If you want to move to the next level and create your own BOFs (and I highly recommend that you try), then you can start with Christopher Paschen’s blog, “A Developer’s Introduction to Beacon Object Files”. For more information on the internal APIs supported by Cobalt Strike, please refer to their documentation. Not all BOF loaders support the same internal APIs, so that is something that you need to be aware of. So, get reading, get coding, and good luck.


BOFs are definitely not the newest Crypto king or passing fad, and they are not as scary or confusing as they sound. BOFs are pretty slick and have drastically increased my arsenal. Thank you, TrustedSec.

BOFs are extremely useful tools in the battle of post-exploitation. We have covered the basic questions of BOFs including What, Why, Who, When, Where, and How. In the end, BOFs are just COFFs in disguise.

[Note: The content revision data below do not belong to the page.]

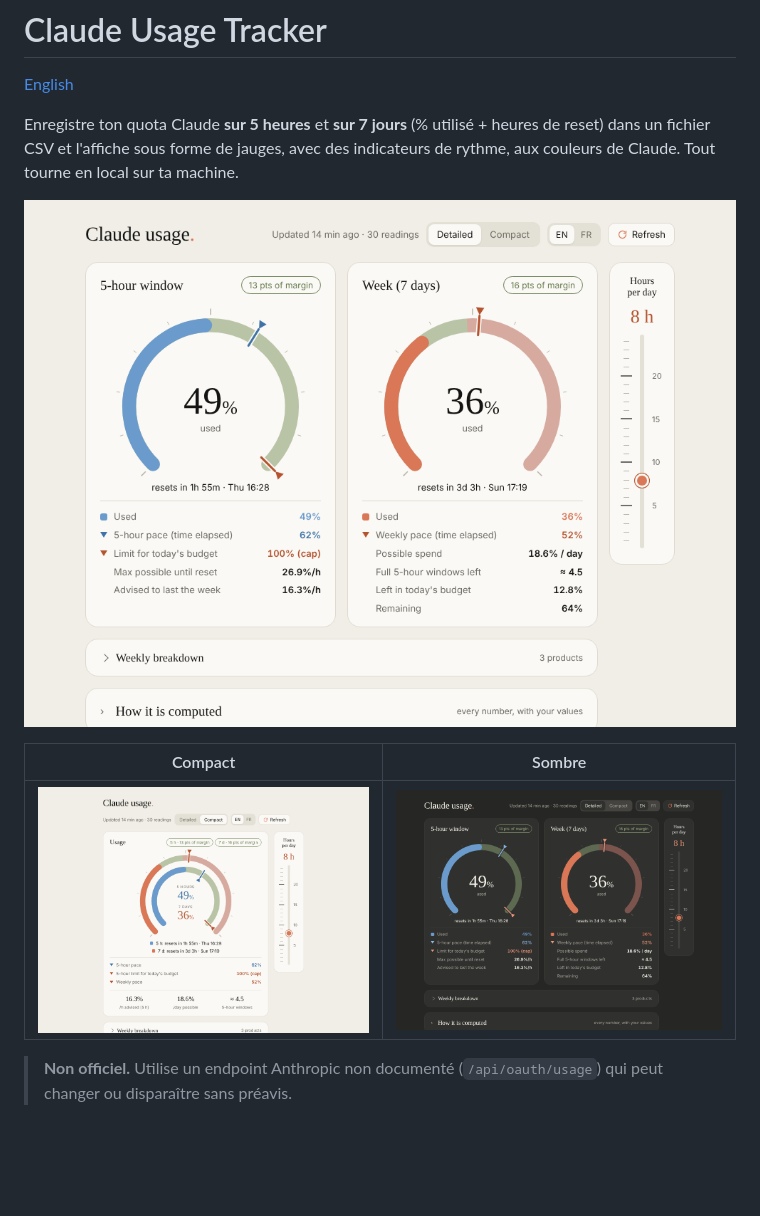
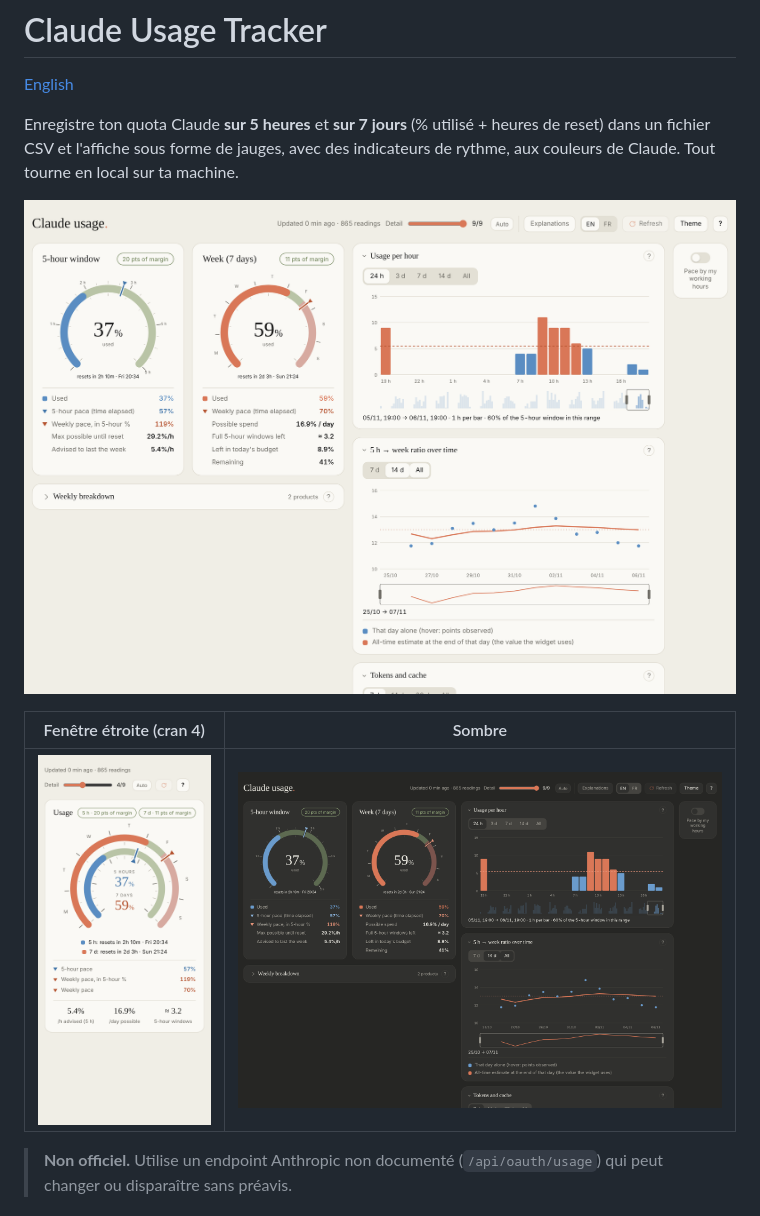
Before and after one commit to Audr1c/QuotaClaude, a Markdown page: README.fr.md, the part around one of its changes. GitHub-like rendering; pictures changed too: app/docs/screenshot-compact.png, app/docs/screenshot-detail-dark.png, app/docs/screenshot-detail.png; blank space fills up the shorter version.

```diff
--- a/README.fr.md
+++ b/README.fr.md
@@ -8,3 +8,3 @@ Enregistre ton quota Claude **sur 5 heures** et **sur 7 jours** (% utilisé + he
 
-| Compact | Sombre |
+| Fenêtre étroite (cran 4) | Sombre |
 |---|---|
```
Also changed, not shown: other parts of README.fr.md (+2 -2 lines), README.md (+3 -3 lines).
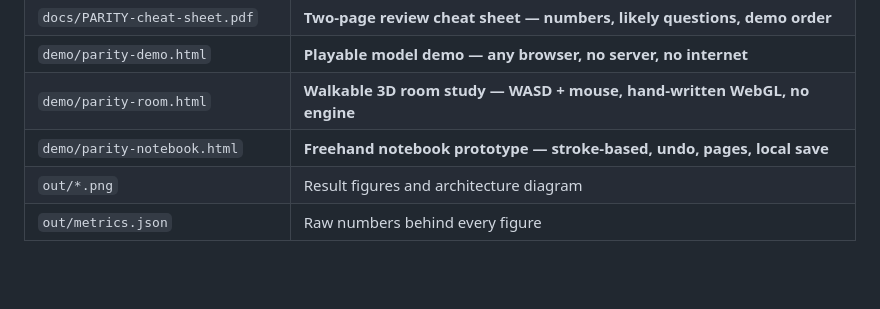
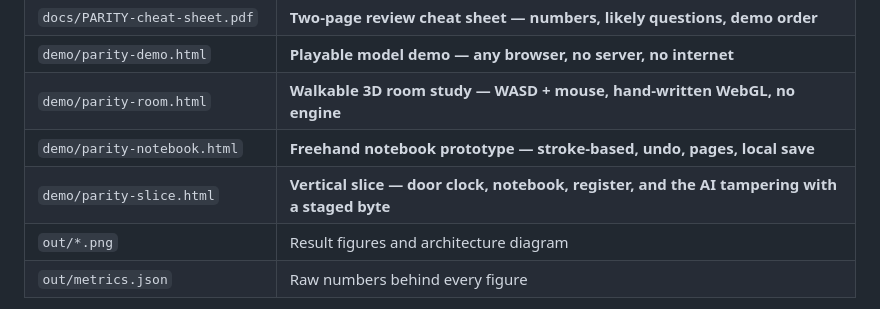
Before and after one commit to Sh1v4mKum4r/parity, a Markdown page: README.md, the part around the change. Rendered like a GitHub page; blank space fills up the shorter version.

```diff
--- a/README.md
+++ b/README.md
@@ -17,6 +17,7 @@ and quietly degrading the information you have come to depend on.
 | `demo/parity-demo.html` | **Playable model demo — any browser, no server, no internet** |
 | `demo/parity-room.html` | **Walkable 3D room study — WASD + mouse, hand-written WebGL, no engine** |
 | `demo/parity-notebook.html` | **Freehand notebook prototype — stroke-based, undo, pages, local save** |
+| `demo/parity-slice.html` | **Vertical slice — door clock, notebook, register, and the AI tampering with a staged byte** |
 | `out/*.png` | Result figures and architecture diagram |
 | `out/metrics.json` | Raw numbers behind every figure |
 
```
Also changed, not shown: out/slice_7600.png (added), out/slice_8200.png (added), out/slice_open.png (added), out/slice_open2.png (added), out/slice_shot.png (added), 1 other file.
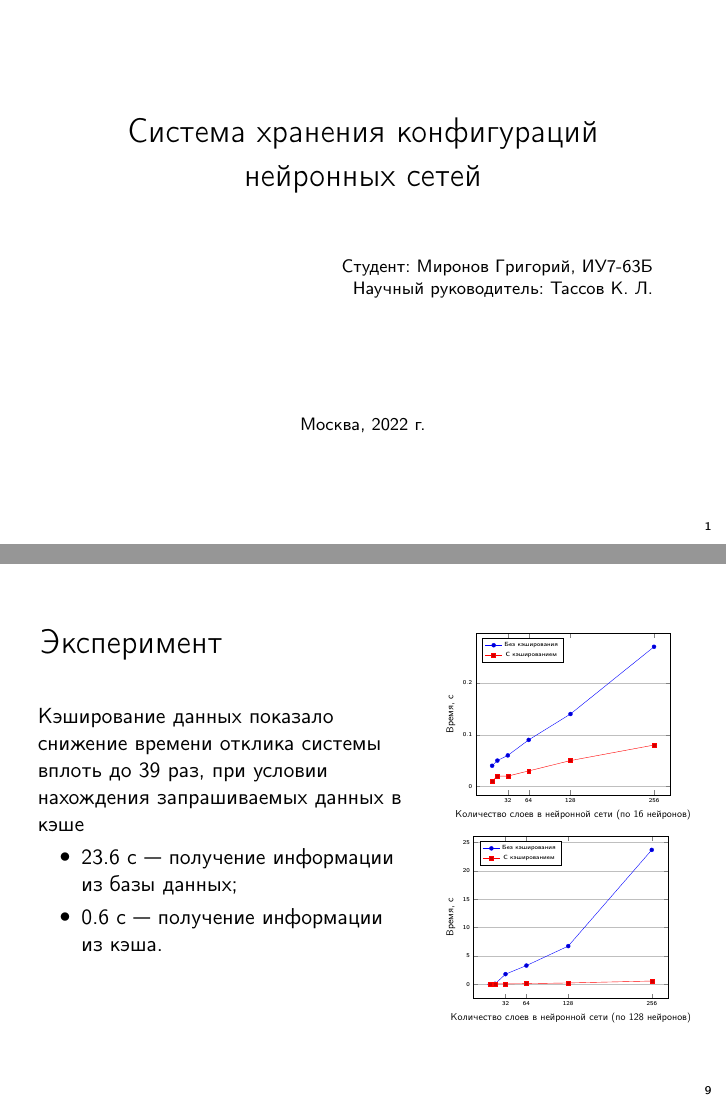
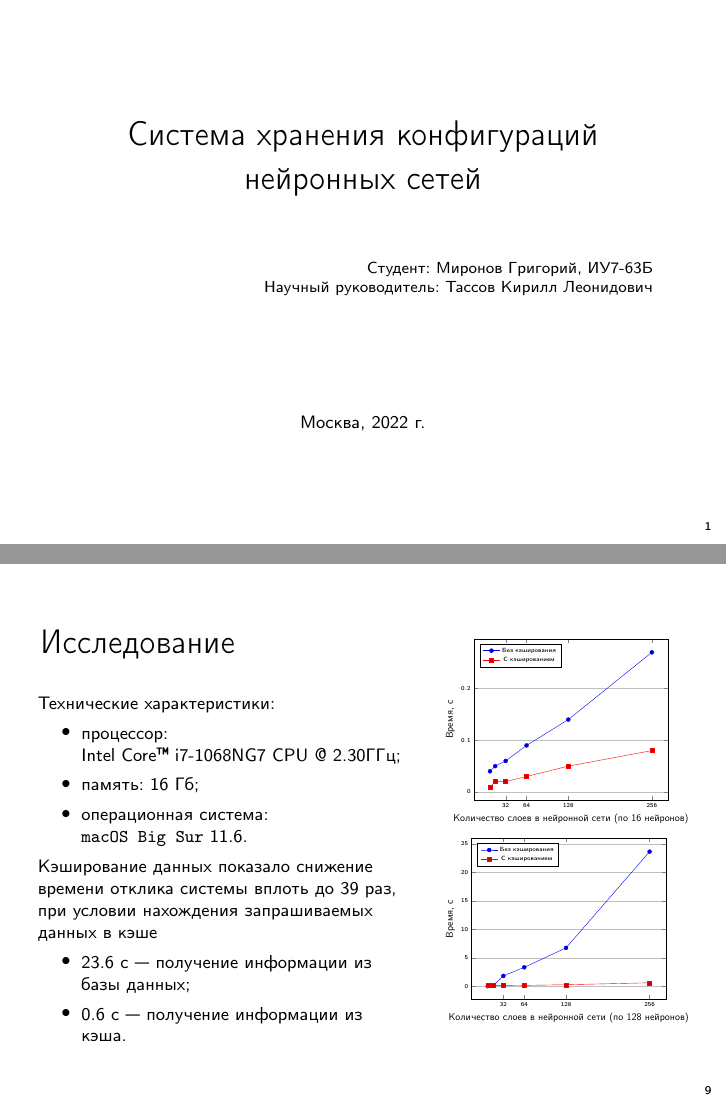
Before and after one commit to migregal/bmstu-iu7-db-cp, LaTeX slides (docs/presentation/main.tex, which reads docs/presentation/10-title.tex, docs/presentation/90-research.tex, docs/presentation/preamble.inc.tex): pages 1 and 9 of 10, joined at a grey line. Compiled offline with pdfLaTeX.

Commit message:
fixes: presentation fixed

```diff
--- a/docs/presentation/10-title.tex
+++ b/docs/presentation/10-title.tex
@@ -1,3 +1,8 @@
+\title{\LARGE Система хранения конфигураций нейронных сетей}
+\subtitle{\hfill Студент: Миронов~Григорий, ИУ7-63Б
+ \\\hfill Научный руководитель: Тассов~Кирилл~Леонидович}
+\date{Москва, 2022~г.}
+
 \frame {
 	\titlepage
 }
--- a/docs/presentation/90-research.tex
+++ b/docs/presentation/90-research.tex
@@ -1,11 +1,20 @@
 \frame {
-    \frametitle{\LARGE Эксперимент}
+    \frametitle{\LARGE Исследование}
     \pgfplotsset{tick label style={font=\tiny\bfseries},
         label style={font=\small},
         legend style={font=\tiny}
     }
     \begin{columns}
+        \footnotesize
         \begin{column}{0.6\textwidth}
+            \vskip3.5em
+            Технические характеристики:
+            \begin{itemize}
+                \item процессор: Intel~Core™~i7-1068NG7~CPU~@~2.30ГГц;
+            	\item память: 16~Гб;
+            	\item операционная система: \texttt{macOS~Big~Sur}~11.6.
+            \end{itemize}
+
             Кэширование данных показало снижение времени отклика системы вплоть до 39 раз, при условии нахождения запрашиваемых данных в кэше
             \begin{itemize}
                 \item 23.6~c --- получение информации из базы данных;
--- a/docs/presentation/main.tex
+++ b/docs/presentation/main.tex
@@ -1,13 +1,6 @@
 \documentclass[a4paper,oneside]{beamer}
 
 \include{preamble.inc}
-
-\title{\LARGE Система хранения конфигураций нейронных сетей}
-\subtitle{\hfill Студент: Миронов~Григорий, ИУ7-63Б
- \\\hfill Научный руководитель: Тассов~К.~Л.}
-\date{Москва, 2022~г.}
-
-
 
 %\usetheme{lucid}
 \begin{document}
--- a/docs/presentation/preamble.inc.tex
+++ b/docs/presentation/preamble.inc.tex
@@ -30,7 +30,7 @@
     \vskip1.5em
     \begin{beamercolorbox}[sep=8pt,#1]{date}
         \usebeamerfont{subtitle}
-        \footnotesize\insertsubtitle
+        \scriptsize\insertsubtitle
     \end{beamercolorbox}\vskip0.5em
     \vskip3.5em
     \begin{beamercolorbox}[sep=8pt,center,#1]{date}
```
Also changed, not shown: docs/presentation/100-conclusion.tex (+1 -1 lines), docs/presentation/20-problem.tex (+1 -1 lines), docs/presentation/80-architecture.tex (+1 -1 lines), docs/presentation/report.pdf, docs/report/report.pdf.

They were originally envisioned by Cobalt Strike for their Beacon agent, but they have since been adapted and included in many agent frameworks. They are useful during the post-exploitation phase. The binary objects are loaded by the agent’s loader and located within the agent’s memory space. BOFs provide numerous advantages over typical post-exploitation tools including increased OPSEC and a smaller footprint. And now that you know all about BOFs, you can start using and developing to your heart’s content. Just make sure to always check your return values.